This project was created to use a real-world application of empirical formulas that students investigate during their first year of high school chemistry. As do many of my creative ideas, this lesson’s theme popped into my head one summer day while I was working in my backyard where I grow mint, bee balm, lemon verbena, basil, rosemary, sage, and many vegetables. I have always been intrigued by the folklore, ancient medicinal uses, and herbal applications of the plants that I have successfully cultivated in a northeast Ohio urban setting.
Students further their understanding of empirical and molecular formulas by investigating herbal remedies. Many students may drink ginger ale when they have an upset stomach and recognize the connection to the herb ginger root. Students may be frustrated at first to realize that there is no empirical formula for ginger root, so you have to guide them to investigate the chemical compounds that are in ginger root, or other herbal remedies. Students should be encouraged to look for those compounds’ chemical formulas.
As I brush past the sweet smelling mint or the savory odor of bee balm in my garden, I am reminded of teas or foods that these herbs can add flavor to. As the first group of students who were given the assignment discovered, the knowledge of herbal remedies is addicting. The more I learn, the more I want to know.

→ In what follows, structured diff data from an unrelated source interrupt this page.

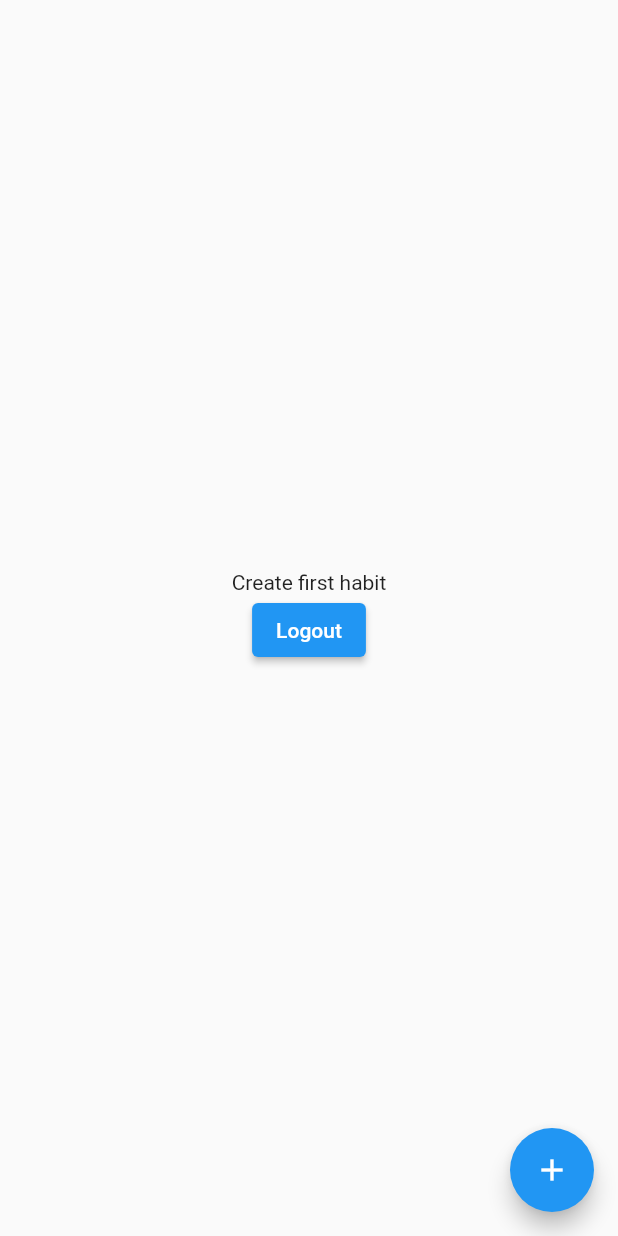
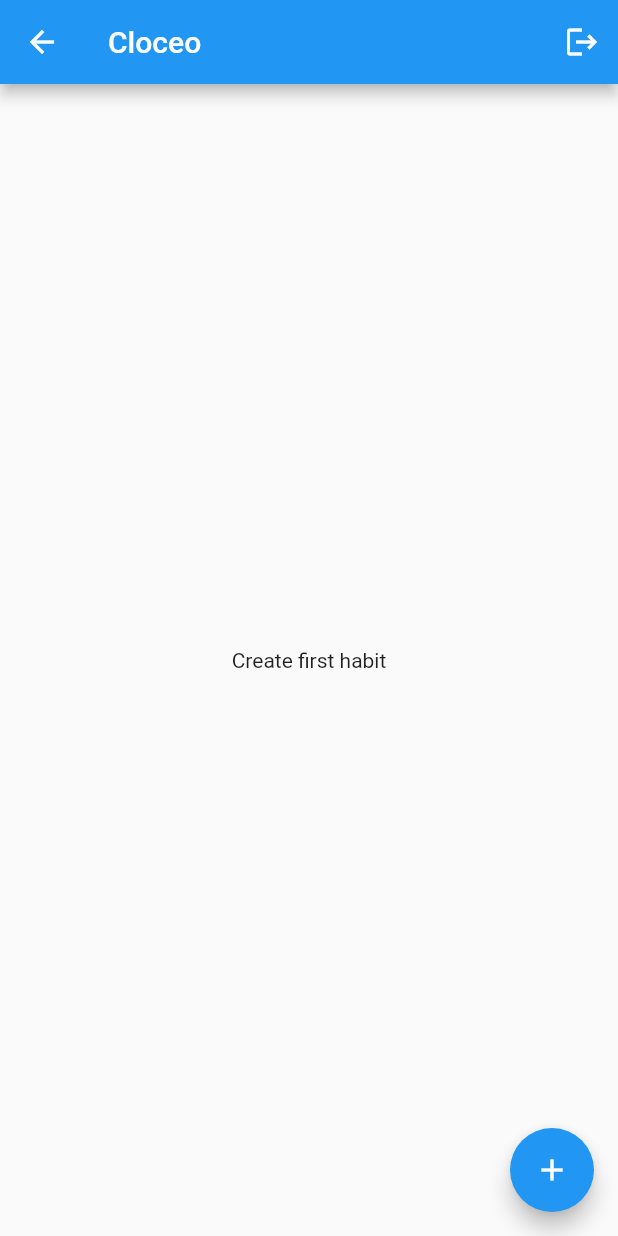
Before and after one commit to rahul-797/cloceo, a Flutter app: the HomeScreen screen opened directly, on a phone screen of 412 x 824 dp. Run offline on Flutter 3.47's test engine with Material 2 defaults, Android fonts, the phone set to English and light mode, and no system bars; our stand-ins replace badges, cloud_firestore, custom_radio_grouped_button, firebase_auth, firebase_core, freezed_annotation and 4 more; accounts and stored records are empty.

```diff
--- a/lib/screens/home_screen.dart
+++ b/lib/screens/home_screen.dart
@@ -32,34 +32,32 @@ class _HomeScreenState extends State<HomeScreen> {
   @override
   Widget build(BuildContext context) {
     return Scaffold(
+      appBar: AppBar(
+        title: const Text("Cloceo"),
+        actions: [
+          IconButton(
+              onPressed: () {
+                loginService.logout();
+              },
+              icon: const Icon(Icons.logout)),
+        ],
+      ),
       floatingActionButton: FloatingActionButton(
         onPressed: () {
           Get.to(() => AddEditScreen(isAdding: true, userModel: userModel));
         },
         child: const Icon(Icons.add),
       ),
-      body: Center(
-        child: Column(
-          mainAxisAlignment: MainAxisAlignment.center,
-          children: [
-            isLoading ? const Center(child: CircularProgressIndicator()) : showHabitTiles(),
-            ElevatedButton(
-              onPressed: () {
-                loginService.logout();
-              },
-              child: const Text("Logout"),
-            ),
-          ],
-        ),
-      ),
+      body: isLoading ? const Center(child: CircularProgressIndicator()) : showHabitTiles(),
     );
   }
 
   Widget showHabitTiles() {
     return userModel != null && userModel!.habitDetails.isNotEmpty
         ? ListView.builder(
-            itemCount: userModel!.habitDetails.length,
+      itemCount: userModel!.habitDetails.length,
             shrinkWrap: true,
+            padding: const EdgeInsets.fromLTRB(0, 24, 0, 0),
             itemBuilder: (context, index) {
               return GestureDetector(
                 onTap: () {
@@ -76,8 +74,8 @@ class _HomeScreenState extends State<HomeScreen> {
                         userModel!.habitDetails[index]['name'],
                         style: const TextStyle(fontSize: 20),
                       ),
-                      //trailing: Text(
-                      // "${userModel!.habitRecords[index]['270722'] ?? "0"}/${userModel!.habitDetails[index]['goal']}"),
+                      trailing: Text(
+                          "${userModel!.habitRecords[index][getDateId(dateTime)] ?? "0"}/${userModel!.habitDetails[index]["goal"]}"),
                     ),
                   ),
                 ),
@@ -92,7 +90,7 @@ class _HomeScreenState extends State<HomeScreen> {
       Wrap(
         children: [
           StatefulBuilder(
-            builder: (BuildContext context, StateSetter setState) {
+            builder: (BuildContext context, StateSetter setBottomState) {
               return Container(
                 decoration: const BoxDecoration(
                   color: Colors.white,
@@ -169,6 +167,7 @@ class _HomeScreenState extends State<HomeScreen> {
                               }
                               update(userModel!);
                               setState(() {});
+                              setBottomState(() {});
                             },
                             icon: const Icon(Icons.remove),
                             iconSize: 36,
@@ -229,6 +228,7 @@ class _HomeScreenState extends State<HomeScreen> {
                               }
                               update(userModel!);
                               setState(() {});
+                              setBottomState(() {});
                             },
                             icon: const Icon(Icons.add),
                             iconSize: 36,
```
Also changed, not shown: 1 other file.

And almost every student’s research paper ended with, “I have really enjoyed learning about this herb,” or something very similar.
For the project, I allow five days of classroom instruction. On day one, I give students a model presentation, using a PowerPoint, about green tea. During the presentation, I emphasize that I don’t read directly from the slides, so students begin to understand what a good presentation looks like. I distribute the project outline and explain the three graded components of the project: a paper, a poster, and the presentation. The full lesson is available in the AACT classroom resource library.
Students choose topics to research using books I check out from the library, such as Herbal Remedies Handbook by Andrew Chevalier or Heinerman's Encyclopedia of Fruits, Vegetables & Herbs by John Heinerman. During the second and third class days, students conduct research on their topic (plant/herbal remedy) and outline and write their research paper in a five-paragraph format. Most students choose to work on their posters and presentations at home, but you could provide supplies in class for students to create their posters during class time. And if they have limited computer use at home, they could create their presentations during class. On days four and five, students present. They may bring in samples of their herb or plant to share with classmates.
At the end of my sample presentation, I serve them green tea. On a cold winter’s day, having a “tea party” in chemistry class may be memorable, but the interest that is piqued through all of the senses is priceless—visual (PowerPoint), kinesthetic (moving around, preparing and drinking tea), auditory (oral presentation)—and is worth every effort on my part.
Teaching for me has always been about sharing my love and enthusiasm for science. Students are empowered to learn during this lesson and begin to see a glimmer of what the big picture may be. The chemistry that is shared may lead to healthy lives for my students, and that is an added bonus.
Photo Credit: Depositphotos.com/aragami12345 (Top), Depositphotos.com/duskbabe (Bottom)